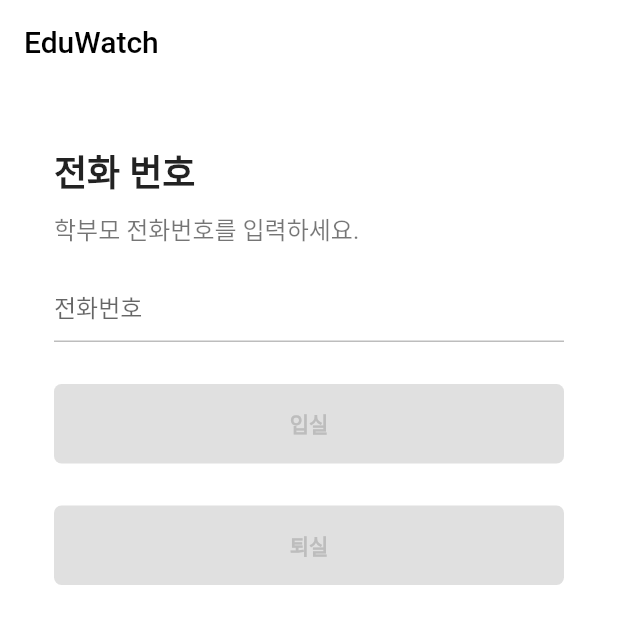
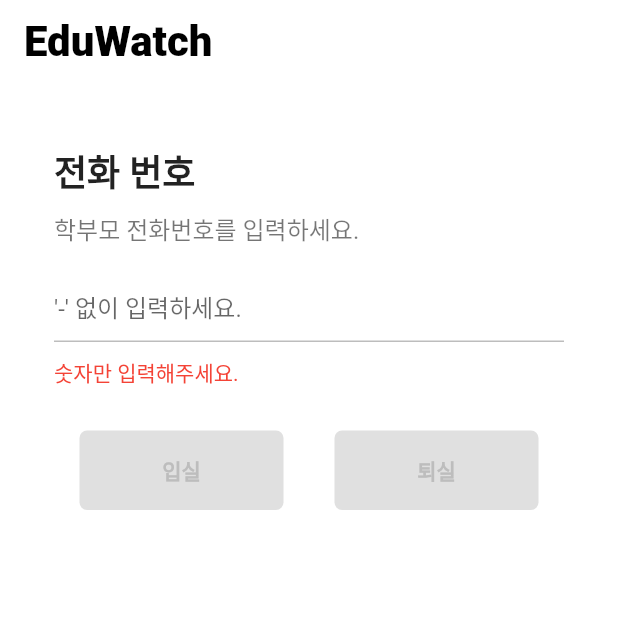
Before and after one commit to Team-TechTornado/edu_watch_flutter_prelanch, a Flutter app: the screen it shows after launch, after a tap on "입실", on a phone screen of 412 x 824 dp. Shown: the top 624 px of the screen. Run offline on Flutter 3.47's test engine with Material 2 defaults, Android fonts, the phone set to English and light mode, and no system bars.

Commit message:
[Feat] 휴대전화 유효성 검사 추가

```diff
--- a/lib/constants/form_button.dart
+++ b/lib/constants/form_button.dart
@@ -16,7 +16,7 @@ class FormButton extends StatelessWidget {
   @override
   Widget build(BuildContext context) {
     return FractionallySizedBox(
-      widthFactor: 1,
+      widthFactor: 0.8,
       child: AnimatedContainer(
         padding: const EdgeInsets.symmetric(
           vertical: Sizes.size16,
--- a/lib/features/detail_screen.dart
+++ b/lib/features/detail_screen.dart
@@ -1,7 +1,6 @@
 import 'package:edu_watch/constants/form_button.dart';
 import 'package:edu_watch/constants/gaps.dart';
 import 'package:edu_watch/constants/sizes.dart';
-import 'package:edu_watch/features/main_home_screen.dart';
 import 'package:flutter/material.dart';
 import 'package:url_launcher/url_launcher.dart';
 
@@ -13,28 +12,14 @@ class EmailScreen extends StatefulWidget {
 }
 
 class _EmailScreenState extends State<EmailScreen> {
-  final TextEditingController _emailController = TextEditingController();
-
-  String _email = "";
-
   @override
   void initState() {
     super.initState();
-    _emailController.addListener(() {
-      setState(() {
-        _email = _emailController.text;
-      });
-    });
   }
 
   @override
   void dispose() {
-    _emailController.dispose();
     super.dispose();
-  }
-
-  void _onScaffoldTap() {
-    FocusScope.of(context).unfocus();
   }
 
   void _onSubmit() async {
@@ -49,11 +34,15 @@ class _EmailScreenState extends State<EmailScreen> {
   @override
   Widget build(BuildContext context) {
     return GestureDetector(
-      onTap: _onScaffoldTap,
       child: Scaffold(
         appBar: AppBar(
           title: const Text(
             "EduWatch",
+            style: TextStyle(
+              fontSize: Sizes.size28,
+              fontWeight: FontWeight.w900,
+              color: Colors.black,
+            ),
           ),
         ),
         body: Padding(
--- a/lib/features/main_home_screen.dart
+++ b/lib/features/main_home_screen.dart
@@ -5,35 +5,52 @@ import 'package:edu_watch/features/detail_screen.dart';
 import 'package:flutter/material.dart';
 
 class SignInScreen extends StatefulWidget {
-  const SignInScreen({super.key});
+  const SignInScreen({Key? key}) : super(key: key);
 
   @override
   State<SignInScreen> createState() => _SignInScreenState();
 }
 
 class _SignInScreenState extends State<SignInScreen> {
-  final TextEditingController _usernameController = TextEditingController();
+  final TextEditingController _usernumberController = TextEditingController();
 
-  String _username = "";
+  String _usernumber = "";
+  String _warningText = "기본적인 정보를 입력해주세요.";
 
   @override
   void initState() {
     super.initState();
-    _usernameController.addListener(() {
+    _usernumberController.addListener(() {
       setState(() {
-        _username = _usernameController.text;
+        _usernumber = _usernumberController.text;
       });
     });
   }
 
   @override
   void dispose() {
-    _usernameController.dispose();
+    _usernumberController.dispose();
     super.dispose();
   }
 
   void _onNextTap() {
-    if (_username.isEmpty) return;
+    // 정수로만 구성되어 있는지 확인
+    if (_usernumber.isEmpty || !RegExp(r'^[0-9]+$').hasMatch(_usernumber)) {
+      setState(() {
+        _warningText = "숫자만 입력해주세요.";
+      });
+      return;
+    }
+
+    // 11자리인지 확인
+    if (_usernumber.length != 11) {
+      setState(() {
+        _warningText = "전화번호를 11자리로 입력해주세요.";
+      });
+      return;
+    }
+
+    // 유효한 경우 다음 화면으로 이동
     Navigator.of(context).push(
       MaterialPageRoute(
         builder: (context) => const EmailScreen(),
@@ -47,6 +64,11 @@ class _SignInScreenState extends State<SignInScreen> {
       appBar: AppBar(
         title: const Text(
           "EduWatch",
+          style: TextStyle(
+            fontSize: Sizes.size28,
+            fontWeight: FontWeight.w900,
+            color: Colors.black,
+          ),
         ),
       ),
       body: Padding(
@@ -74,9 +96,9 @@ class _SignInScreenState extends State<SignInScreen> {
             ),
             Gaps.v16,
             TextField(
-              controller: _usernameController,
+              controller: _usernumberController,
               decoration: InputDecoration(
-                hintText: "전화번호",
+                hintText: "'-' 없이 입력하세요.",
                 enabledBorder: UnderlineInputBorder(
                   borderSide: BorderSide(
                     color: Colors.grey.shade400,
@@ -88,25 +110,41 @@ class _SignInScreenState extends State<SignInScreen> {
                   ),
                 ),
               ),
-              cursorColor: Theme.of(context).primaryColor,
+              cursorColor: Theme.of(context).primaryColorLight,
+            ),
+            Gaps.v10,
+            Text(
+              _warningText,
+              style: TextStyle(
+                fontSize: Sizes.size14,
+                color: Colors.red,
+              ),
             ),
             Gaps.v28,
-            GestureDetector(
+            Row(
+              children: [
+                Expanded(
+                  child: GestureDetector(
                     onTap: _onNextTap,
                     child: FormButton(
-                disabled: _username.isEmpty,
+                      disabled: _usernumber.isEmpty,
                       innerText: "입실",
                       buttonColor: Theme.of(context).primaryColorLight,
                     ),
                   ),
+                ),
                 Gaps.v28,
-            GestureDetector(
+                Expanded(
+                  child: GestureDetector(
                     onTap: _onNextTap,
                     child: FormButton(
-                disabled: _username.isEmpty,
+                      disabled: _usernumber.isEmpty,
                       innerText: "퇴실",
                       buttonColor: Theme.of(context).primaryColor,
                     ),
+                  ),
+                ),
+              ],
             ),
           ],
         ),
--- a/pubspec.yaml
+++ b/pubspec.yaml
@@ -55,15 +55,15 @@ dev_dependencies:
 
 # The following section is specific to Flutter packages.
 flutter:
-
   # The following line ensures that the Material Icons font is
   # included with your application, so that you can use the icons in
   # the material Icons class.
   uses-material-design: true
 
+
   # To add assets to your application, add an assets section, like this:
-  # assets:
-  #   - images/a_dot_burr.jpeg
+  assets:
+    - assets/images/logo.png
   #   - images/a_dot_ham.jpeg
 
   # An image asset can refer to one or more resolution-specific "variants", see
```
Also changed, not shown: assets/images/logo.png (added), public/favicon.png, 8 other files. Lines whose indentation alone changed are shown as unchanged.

┄┄┄┄┄┄┄┄┄┄

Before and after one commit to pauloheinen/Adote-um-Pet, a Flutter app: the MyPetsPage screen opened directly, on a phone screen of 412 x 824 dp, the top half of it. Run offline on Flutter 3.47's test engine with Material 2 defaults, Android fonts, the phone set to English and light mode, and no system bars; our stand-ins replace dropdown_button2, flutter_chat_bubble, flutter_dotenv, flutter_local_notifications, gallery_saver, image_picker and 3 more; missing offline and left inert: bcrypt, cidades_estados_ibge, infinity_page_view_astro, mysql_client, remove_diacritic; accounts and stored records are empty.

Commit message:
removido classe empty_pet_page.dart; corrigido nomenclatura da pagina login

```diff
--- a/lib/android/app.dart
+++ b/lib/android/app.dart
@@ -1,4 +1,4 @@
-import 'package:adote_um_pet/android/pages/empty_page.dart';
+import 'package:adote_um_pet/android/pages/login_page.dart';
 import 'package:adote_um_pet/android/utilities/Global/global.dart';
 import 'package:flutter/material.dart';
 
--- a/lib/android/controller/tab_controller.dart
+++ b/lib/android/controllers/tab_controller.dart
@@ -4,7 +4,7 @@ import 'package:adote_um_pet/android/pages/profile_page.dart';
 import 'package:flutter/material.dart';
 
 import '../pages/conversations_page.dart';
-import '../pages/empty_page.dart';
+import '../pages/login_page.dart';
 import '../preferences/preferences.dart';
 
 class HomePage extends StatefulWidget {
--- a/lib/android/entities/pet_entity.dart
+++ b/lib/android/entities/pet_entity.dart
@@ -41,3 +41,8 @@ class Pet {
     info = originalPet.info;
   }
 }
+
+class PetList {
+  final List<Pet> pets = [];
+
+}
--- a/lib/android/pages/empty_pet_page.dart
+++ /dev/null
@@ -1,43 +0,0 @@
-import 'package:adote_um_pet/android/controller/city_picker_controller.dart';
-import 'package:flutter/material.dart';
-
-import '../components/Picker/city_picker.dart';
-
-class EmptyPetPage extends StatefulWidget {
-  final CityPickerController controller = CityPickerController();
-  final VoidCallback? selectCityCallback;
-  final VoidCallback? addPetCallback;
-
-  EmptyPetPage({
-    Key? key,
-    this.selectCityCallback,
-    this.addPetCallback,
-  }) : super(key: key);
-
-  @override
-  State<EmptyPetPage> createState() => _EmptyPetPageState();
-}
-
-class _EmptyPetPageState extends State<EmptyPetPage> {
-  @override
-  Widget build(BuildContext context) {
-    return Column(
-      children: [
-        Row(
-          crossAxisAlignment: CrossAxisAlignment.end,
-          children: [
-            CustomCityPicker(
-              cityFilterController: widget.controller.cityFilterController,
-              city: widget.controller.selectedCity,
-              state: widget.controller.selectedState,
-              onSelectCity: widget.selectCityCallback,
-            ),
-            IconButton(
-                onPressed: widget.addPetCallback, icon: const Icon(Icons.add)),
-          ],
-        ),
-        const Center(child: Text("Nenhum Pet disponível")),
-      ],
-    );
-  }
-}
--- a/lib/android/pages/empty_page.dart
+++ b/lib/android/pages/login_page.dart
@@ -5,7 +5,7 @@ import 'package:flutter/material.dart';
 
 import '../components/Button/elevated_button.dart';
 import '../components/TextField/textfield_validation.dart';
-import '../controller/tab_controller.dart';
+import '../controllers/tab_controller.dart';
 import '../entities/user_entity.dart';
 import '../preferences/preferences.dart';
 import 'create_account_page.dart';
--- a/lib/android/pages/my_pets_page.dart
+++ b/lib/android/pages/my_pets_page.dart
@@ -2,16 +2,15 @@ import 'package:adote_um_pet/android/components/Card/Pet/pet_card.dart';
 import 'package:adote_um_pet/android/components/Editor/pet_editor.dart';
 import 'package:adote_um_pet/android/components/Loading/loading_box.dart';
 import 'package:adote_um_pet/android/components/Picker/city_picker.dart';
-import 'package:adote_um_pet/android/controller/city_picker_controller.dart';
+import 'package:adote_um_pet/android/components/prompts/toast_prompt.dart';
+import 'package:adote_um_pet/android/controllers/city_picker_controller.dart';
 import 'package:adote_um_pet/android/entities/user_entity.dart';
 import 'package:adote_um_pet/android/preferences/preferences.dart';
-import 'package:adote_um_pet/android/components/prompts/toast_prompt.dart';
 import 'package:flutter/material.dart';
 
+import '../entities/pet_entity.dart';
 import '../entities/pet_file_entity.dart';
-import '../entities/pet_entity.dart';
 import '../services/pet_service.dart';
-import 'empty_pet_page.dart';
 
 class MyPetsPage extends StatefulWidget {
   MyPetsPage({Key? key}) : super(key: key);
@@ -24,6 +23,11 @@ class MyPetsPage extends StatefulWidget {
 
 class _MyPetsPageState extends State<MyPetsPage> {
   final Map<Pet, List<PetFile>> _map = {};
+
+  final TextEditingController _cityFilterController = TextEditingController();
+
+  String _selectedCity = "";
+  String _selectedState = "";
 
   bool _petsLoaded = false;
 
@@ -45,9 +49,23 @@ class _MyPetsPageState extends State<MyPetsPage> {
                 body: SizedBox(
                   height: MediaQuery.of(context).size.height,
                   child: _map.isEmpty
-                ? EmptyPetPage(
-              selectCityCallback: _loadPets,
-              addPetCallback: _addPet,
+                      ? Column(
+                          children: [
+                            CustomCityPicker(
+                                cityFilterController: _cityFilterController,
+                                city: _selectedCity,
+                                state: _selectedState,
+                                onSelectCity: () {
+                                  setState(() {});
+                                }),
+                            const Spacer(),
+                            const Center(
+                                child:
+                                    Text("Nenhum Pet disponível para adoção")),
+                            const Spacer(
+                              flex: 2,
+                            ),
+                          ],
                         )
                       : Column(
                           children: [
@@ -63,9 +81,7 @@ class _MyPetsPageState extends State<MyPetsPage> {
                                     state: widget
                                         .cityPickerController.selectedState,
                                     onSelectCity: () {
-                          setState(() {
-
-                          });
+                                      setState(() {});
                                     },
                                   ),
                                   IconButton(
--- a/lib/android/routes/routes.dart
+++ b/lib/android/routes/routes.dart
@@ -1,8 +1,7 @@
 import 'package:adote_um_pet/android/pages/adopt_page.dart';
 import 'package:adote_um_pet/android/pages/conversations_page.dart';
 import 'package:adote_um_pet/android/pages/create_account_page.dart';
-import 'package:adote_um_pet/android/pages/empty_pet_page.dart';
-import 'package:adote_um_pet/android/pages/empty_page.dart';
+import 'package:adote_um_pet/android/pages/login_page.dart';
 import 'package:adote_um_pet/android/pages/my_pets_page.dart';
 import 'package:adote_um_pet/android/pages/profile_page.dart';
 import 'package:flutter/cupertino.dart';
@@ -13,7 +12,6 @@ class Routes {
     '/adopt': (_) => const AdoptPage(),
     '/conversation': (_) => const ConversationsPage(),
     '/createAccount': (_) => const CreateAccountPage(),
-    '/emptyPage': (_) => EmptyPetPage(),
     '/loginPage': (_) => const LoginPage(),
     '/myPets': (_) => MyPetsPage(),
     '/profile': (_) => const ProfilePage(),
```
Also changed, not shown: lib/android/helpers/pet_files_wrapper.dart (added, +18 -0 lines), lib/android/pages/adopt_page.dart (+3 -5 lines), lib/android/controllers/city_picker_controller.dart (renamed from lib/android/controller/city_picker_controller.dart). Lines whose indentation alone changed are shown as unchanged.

┄┄┄┄┄┄┄┄┄┄

Your instructions
Determine how many lines in the entries hold the string "this". Write only the number.

Exercise answer
3